Markets plunged this week after Standard & Poor’s downgraded the United States’ sovereign credit rating. But if history is any guide, the pronouncements of major credit rating agencies generally turn out to be less than accurate.
An analysis conducted by the Wall Street Journal finds that the ratings assigned by agencies like Standard & Poor’s and Moody’s have historically borne little relation to whether or not a government will default on its debt.
The WSJ found that since 1975, Standard & Poor’s has evaluated 15 governments that went on to default a year later. Of these 15, S&P assigned 12 a rating of B or higher. Moody’s has a similarly poor track record, having deemed 11 out of 13 countries a B or higher within a year of their default.
The findings are another blow to the credibility of the major rating agencies, which have received heavy criticism for their role in the 2008 financial crisis. Firms like Fitch Ratings, Moody’s and Standard & Poor’s assigned top ratings to mortgage-linked securities that turned out to be toxic assets. In a report issued this January, the Financial Crisis Inquiry Commission called these agencies “key enablers of the financial meltdown” and concluded that the crisis “could not have happened without the rating agencies.”
A separate report, released in April by the Senate Permanent Subcommittee on Investigations, said that when S&P and Moody’s began downgrading mortgage-backed securities and collaterized debt obligations en masse in 2007, those reassessments served as “the immediate trigger for the financial crisis.”
Last Friday, Standard & Poor’s issued a downgrade of the United States’ debt rating, lowering it from AAA to AA+ and touching off a volatile week in the stock market.
In response, administration officials repeatedly emphasized that rating agencies are not infallible.

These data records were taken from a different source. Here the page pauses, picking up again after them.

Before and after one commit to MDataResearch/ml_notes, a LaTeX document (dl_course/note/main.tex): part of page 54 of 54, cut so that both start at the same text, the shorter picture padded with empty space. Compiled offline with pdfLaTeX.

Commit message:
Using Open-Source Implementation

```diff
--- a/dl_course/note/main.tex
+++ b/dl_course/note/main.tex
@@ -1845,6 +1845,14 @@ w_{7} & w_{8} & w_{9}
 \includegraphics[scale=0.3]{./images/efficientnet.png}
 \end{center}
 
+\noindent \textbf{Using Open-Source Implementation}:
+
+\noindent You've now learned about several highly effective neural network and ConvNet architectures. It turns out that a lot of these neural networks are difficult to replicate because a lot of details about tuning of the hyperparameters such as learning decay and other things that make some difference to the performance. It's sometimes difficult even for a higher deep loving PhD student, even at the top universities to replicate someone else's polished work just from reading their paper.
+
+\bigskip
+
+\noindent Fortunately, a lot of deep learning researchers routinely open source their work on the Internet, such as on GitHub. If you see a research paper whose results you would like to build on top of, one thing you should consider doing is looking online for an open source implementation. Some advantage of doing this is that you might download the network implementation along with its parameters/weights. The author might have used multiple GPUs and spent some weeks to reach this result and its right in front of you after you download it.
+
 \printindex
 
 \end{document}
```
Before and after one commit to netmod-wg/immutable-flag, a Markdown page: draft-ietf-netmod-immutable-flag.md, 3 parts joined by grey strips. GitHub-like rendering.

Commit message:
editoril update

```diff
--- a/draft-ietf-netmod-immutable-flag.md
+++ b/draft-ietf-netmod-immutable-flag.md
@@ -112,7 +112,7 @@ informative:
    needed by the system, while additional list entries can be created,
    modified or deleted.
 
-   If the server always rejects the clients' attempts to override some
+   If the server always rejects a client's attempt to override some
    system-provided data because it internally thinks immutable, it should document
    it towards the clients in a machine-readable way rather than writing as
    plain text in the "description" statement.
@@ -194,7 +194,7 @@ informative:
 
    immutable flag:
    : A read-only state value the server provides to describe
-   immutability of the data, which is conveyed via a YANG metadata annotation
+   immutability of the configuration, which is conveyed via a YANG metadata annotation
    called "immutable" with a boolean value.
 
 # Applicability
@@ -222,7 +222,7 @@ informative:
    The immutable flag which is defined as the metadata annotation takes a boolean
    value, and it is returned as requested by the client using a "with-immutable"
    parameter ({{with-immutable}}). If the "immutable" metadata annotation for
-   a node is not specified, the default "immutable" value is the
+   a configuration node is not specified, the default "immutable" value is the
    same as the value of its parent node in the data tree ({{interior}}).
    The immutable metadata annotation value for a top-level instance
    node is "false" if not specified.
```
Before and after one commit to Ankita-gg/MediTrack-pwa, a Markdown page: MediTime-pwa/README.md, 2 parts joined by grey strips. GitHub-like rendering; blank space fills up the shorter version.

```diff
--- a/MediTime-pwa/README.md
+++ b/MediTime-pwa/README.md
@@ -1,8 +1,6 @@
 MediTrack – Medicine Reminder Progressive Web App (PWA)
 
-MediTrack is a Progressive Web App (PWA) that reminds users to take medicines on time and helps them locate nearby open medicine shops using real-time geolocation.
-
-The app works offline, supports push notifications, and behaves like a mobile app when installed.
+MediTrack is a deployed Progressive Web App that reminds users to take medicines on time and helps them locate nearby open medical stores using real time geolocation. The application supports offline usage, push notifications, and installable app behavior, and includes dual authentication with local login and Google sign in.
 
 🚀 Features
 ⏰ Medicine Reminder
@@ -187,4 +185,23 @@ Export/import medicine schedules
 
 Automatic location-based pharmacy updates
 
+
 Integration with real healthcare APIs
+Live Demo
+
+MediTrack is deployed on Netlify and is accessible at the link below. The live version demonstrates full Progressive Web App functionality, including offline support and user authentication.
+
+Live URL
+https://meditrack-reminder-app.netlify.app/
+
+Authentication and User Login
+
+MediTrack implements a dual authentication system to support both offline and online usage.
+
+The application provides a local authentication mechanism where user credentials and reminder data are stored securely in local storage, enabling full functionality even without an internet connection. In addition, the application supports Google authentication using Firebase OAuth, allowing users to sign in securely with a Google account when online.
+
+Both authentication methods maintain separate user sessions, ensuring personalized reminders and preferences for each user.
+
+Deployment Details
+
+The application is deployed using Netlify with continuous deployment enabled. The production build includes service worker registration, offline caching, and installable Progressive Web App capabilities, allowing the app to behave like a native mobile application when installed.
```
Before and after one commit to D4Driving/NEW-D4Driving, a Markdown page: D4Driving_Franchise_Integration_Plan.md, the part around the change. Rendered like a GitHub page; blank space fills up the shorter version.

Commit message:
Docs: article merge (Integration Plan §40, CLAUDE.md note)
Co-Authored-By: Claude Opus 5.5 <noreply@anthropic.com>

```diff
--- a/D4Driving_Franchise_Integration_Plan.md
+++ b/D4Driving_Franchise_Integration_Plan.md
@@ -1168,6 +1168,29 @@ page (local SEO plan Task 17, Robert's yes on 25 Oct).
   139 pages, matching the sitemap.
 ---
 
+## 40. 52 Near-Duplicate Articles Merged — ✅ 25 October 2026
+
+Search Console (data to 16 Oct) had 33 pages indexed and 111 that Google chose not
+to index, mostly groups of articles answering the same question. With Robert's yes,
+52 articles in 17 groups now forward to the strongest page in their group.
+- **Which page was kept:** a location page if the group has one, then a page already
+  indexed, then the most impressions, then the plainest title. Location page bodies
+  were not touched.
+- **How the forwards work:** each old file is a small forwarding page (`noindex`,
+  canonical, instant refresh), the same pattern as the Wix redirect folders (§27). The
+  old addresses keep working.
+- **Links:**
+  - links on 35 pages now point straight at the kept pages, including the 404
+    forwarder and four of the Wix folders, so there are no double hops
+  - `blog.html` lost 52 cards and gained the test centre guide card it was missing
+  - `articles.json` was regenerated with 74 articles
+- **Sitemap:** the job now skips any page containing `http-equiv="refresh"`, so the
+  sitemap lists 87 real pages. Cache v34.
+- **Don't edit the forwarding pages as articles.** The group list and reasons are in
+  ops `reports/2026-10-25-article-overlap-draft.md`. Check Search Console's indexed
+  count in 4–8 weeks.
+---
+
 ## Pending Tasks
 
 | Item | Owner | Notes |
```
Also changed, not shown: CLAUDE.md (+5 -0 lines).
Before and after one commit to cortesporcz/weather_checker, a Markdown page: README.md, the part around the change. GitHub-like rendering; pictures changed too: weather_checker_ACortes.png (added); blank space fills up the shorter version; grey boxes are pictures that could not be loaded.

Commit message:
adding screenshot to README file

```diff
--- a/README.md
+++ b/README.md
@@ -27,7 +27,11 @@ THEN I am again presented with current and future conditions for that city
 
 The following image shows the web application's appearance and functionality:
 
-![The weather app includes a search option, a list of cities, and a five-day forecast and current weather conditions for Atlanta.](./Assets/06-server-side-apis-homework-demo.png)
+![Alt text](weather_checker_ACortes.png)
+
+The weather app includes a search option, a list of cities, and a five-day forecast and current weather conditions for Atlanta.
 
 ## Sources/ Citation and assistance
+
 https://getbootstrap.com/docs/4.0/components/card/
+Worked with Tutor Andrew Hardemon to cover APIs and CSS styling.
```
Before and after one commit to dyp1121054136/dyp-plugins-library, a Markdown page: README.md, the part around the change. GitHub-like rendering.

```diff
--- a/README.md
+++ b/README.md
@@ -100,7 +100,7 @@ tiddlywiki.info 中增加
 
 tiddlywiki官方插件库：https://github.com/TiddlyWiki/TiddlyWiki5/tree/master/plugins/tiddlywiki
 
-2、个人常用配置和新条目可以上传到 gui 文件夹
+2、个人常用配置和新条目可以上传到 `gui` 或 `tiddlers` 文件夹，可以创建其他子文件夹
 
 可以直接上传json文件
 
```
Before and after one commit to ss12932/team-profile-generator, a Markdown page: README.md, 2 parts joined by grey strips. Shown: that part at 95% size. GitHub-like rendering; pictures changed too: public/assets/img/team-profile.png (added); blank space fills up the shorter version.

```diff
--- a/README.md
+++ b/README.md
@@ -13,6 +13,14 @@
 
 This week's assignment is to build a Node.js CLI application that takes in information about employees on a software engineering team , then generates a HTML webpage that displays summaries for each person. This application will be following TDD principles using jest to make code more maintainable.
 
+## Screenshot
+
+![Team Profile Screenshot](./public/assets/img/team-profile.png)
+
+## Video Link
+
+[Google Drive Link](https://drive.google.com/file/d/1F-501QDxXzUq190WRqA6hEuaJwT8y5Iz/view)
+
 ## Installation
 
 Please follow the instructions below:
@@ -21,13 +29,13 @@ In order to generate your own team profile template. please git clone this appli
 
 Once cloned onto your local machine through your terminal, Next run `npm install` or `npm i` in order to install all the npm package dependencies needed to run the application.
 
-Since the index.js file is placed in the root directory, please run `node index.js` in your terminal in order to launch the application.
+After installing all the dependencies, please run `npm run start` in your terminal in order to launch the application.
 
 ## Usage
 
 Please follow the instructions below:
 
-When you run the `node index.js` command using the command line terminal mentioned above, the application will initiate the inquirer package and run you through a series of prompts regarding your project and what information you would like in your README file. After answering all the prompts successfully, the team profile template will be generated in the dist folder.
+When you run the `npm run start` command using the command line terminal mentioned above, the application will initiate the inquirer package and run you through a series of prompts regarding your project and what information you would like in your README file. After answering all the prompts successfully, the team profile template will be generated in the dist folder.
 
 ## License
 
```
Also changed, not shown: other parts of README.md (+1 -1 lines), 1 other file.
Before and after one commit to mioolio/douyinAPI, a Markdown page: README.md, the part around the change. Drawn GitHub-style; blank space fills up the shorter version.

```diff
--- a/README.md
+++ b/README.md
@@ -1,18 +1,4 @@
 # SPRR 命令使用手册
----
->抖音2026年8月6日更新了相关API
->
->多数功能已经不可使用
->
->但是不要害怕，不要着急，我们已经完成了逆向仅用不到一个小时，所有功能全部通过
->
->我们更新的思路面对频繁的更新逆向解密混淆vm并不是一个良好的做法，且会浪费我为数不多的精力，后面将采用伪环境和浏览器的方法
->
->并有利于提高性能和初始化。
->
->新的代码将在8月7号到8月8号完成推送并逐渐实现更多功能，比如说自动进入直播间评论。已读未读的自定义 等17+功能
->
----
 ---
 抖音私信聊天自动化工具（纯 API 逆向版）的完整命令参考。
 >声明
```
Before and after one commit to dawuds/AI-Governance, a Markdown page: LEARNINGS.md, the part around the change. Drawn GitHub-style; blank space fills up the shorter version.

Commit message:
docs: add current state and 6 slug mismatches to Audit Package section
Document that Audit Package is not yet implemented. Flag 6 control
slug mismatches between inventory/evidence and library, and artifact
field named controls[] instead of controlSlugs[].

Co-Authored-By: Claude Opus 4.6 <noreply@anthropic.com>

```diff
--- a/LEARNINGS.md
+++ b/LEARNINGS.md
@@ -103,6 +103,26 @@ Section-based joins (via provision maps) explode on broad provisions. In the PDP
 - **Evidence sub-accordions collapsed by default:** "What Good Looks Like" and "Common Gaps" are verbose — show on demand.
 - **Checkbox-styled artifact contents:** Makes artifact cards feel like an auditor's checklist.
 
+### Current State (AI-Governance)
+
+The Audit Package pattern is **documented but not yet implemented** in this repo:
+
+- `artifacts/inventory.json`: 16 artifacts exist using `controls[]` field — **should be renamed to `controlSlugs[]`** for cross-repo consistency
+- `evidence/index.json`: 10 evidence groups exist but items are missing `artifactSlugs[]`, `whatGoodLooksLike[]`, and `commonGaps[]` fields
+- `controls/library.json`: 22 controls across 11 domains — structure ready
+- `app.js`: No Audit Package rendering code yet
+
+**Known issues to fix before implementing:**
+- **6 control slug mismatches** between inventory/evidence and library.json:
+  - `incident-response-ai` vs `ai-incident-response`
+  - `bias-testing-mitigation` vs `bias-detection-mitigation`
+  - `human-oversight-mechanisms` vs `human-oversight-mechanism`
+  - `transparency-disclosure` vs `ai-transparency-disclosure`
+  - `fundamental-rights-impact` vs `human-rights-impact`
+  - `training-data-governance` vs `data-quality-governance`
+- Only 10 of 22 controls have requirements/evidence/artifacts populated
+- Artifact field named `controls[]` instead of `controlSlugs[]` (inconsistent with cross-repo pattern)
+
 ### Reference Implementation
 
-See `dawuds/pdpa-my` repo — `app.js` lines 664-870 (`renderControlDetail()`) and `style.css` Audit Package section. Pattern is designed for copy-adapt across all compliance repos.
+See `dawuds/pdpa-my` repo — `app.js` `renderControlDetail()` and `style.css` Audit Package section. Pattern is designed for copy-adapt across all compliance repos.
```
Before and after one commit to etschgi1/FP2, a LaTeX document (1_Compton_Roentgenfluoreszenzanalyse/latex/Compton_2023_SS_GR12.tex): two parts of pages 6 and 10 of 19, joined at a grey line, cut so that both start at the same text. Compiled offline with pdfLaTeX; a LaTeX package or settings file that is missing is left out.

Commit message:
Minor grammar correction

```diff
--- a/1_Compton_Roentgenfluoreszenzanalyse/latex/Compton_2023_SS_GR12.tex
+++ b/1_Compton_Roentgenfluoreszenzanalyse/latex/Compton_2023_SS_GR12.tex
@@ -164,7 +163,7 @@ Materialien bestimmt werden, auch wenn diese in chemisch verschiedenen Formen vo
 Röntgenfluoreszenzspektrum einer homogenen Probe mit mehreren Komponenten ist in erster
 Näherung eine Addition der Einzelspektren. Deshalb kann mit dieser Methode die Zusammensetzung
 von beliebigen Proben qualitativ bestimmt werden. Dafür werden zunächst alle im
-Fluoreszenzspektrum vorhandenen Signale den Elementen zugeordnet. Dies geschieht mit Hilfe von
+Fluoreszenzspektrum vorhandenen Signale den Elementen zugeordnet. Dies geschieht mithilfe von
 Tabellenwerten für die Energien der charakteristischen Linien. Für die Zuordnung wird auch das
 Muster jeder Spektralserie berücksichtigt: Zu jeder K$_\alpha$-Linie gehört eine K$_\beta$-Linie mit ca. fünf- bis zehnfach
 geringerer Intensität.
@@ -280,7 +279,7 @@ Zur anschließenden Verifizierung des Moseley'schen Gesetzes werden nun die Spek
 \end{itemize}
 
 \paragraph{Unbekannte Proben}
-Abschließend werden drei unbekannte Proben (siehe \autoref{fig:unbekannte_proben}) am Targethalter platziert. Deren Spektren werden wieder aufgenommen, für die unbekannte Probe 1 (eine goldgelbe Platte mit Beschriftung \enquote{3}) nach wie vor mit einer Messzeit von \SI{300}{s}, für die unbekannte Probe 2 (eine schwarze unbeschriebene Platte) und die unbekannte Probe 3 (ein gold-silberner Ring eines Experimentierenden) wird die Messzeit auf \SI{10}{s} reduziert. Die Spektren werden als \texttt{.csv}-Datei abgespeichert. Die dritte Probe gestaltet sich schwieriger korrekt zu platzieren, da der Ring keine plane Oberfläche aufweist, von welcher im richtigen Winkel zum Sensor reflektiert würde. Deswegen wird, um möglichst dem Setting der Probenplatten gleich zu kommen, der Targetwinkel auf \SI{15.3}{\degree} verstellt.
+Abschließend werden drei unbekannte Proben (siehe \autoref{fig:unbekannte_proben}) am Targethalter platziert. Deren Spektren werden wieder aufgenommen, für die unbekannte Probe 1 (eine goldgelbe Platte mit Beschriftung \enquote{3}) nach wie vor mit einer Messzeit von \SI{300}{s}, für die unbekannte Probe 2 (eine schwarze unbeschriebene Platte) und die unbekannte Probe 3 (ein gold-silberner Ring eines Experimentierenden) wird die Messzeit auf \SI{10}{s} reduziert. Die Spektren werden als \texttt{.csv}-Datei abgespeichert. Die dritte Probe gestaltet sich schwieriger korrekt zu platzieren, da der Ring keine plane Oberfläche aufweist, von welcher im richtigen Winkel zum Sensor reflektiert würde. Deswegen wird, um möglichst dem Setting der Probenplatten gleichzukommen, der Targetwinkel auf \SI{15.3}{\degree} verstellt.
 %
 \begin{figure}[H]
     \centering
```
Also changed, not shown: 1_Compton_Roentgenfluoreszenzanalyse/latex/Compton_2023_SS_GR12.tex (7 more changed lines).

In a blog post on the U.S. Treasury's website, John Bellows, acting assistant secretary for economic policy, called into question S&P's "credibility and integrity."
In remarks Monday, President Obama told the nation that “no matter what some agency may say, we’ve always been and always will be a AAA country."
Rating agencies often misjudge how close a country may be to default because they tend to overlook political conditions, focusing instead on financial indicators that change gradually over time, said the WSJ. Many investors see bond markets as a more reliable barometer of a government’s default risk.